Ontario doubling LTC home inspectors to prevent tragedies like Pickering’s Orchard Villa
Published February 24, 2023 at 11:04 am
The Ontario government has doubled the number of long-term care inspectors to ensure there will never be a repeat of the tragedies that occurred during the pandemic when more than 5,000 residents died and the military had to be called in to help.
The army was called to seven long-term care homes in the province, including Orchard Villa in Pickering, where 70 residents died, mostly during the first six months of the pandemic. Military accounts at the under-staffed and poorly managed homes included reports of choking from aggressive feeding, infections and residents crying for hours with no response.
Long Term Care Minister Paul Calandra was at the Michael Starr Building in downtown Oshawa – named for the former Mayor of Oshawa and long-time MPP who served as Labour Minister under John Diefenbaker and briefly as Leader of the Opposition – to make the announcement about the new inspectors.
Flanked by several of the new hires, Calandra put the blame on the state of long-term care homes in Ontario on the shoulders of previous regimes, calling it an “under-funded and neglected” long term care system.

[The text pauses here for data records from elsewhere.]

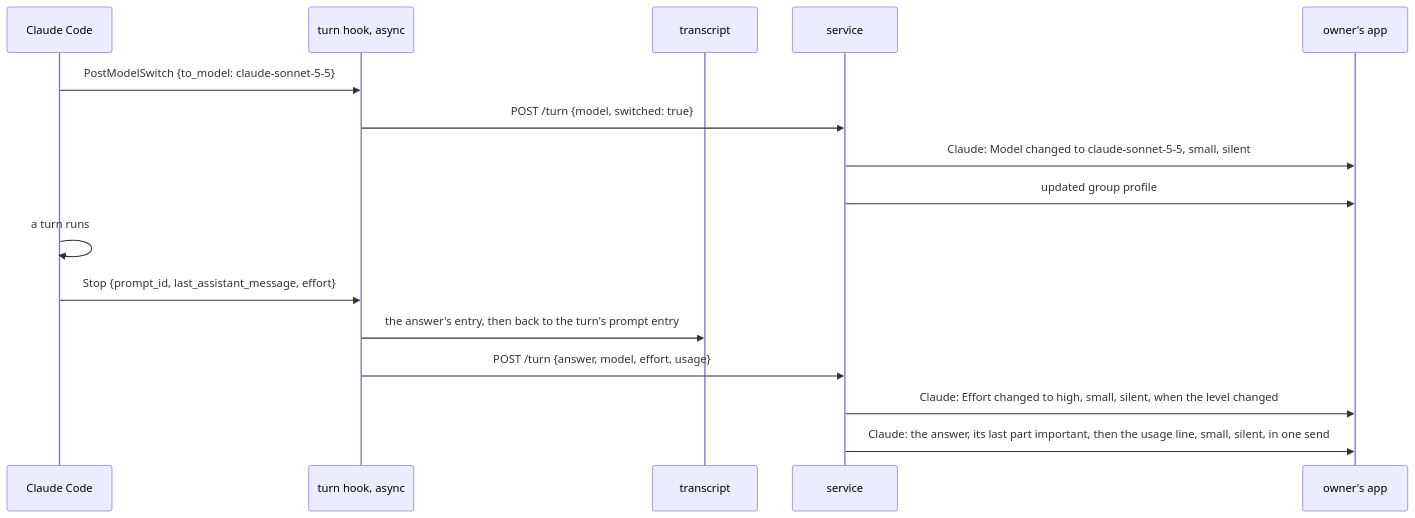
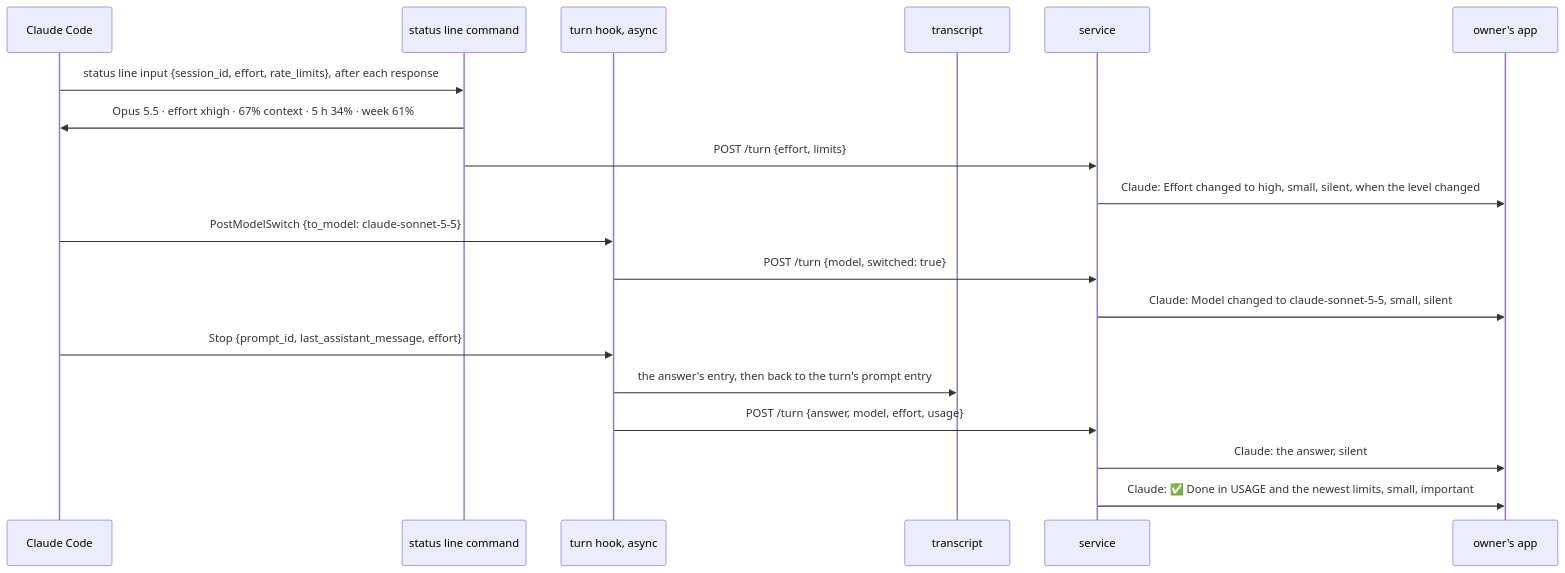
One commit to simplex-chat/simplex-chat changed the first of 2 diagrams in plans/2026-11-13-mcp-session-usage.md. Above: the diagram before and after it, drawn with Mermaid. The commit also changed other lines of this file, not shown here.

Commit message:
plan: mcp-session-usage, plan usage by the status line, one end line

````diff
--- a/plans/2026-11-13-mcp-session-usage.md
+++ b/plans/2026-11-13-mcp-session-usage.md
@@ -88,18 +137,21 @@
 ```mermaid
 sequenceDiagram
   participant CC as Claude Code
+  participant SL as status line command
   participant HK as turn hook, async
   participant T as transcript
   participant D as service
   participant O as owner's app
+  CC->>SL: status line input {session_id, effort, rate_limits}, after each response
+  SL->>CC: Opus 5.5 · effort xhigh · 67% context · 5 h 34% · week 61%
+  SL->>D: POST /turn {effort, limits}
+  D->>O: Claude: Effort changed to high, small, silent, when the level changed
   CC->>HK: PostModelSwitch {to_model: claude-sonnet-5-5}
   HK->>D: POST /turn {model, switched: true}
   D->>O: Claude: Model changed to claude-sonnet-5-5, small, silent
-  D->>O: updated group profile
-  CC->>CC: a turn runs
   CC->>HK: Stop {prompt_id, last_assistant_message, effort}
   HK->>T: the answer's entry, then back to the turn's prompt entry
   HK->>D: POST /turn {answer, model, effort, usage}
-  D->>O: Claude: Effort changed to high, small, silent, when the level changed
-  D->>O: Claude: the answer, its last part important, then the usage line, small, silent, in one send
+  D->>O: Claude: the answer, silent
+  D->>O: Claude: ✅ Done in USAGE and the newest limits, small, important
 ```
````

“These additional inspectors will help strengthen what is already Canada’s toughest inspection and enforcement regime,” said Paul Calandra, Minister of Long-Term Care. “By delivering on our commitment to double the number of inspectors in the field, Ontario now has the highest inspector-to-home ratio in the country, surpassing our goal of having one inspector for every two homes in the province.”
Pointing to the inspectors with him at the announcement, Calandra said the inspectors are a “very, very important part” of the long term care program. “It’s to make our residents safe.”
Ontario has hired 193 new long-term care inspection staff in total, including 156 new inspectors. Supported by an investment of $72.3 million, these new hires double the number of inspectors in the field to complete on-site inspections and respond quicker to complaints.
Doubling the number of long-term care inspectors is part of a wider suite of changes the government put in place two months ago December to strengthen its enforcement capabilities. This includes adding new compliance and enforcement tools, such as doubling the fines for infractions and expanding the grounds for a temporary manager be brought in to take over operations when there are concerns about the health, safety or welfare of residents.
The federal government also brought in new standards for long term care homes to address everything from end-of-life care, meal schedules, fall prevention and emergency plans.
Calandra said the Province is “on track” to build nearly 60,000 new and upgraded long-term care beds by 2028 to address wait lists and ensure residents “live with dignity” in a safe and healthy environment.insauga's Editorial Standards and Policies advertising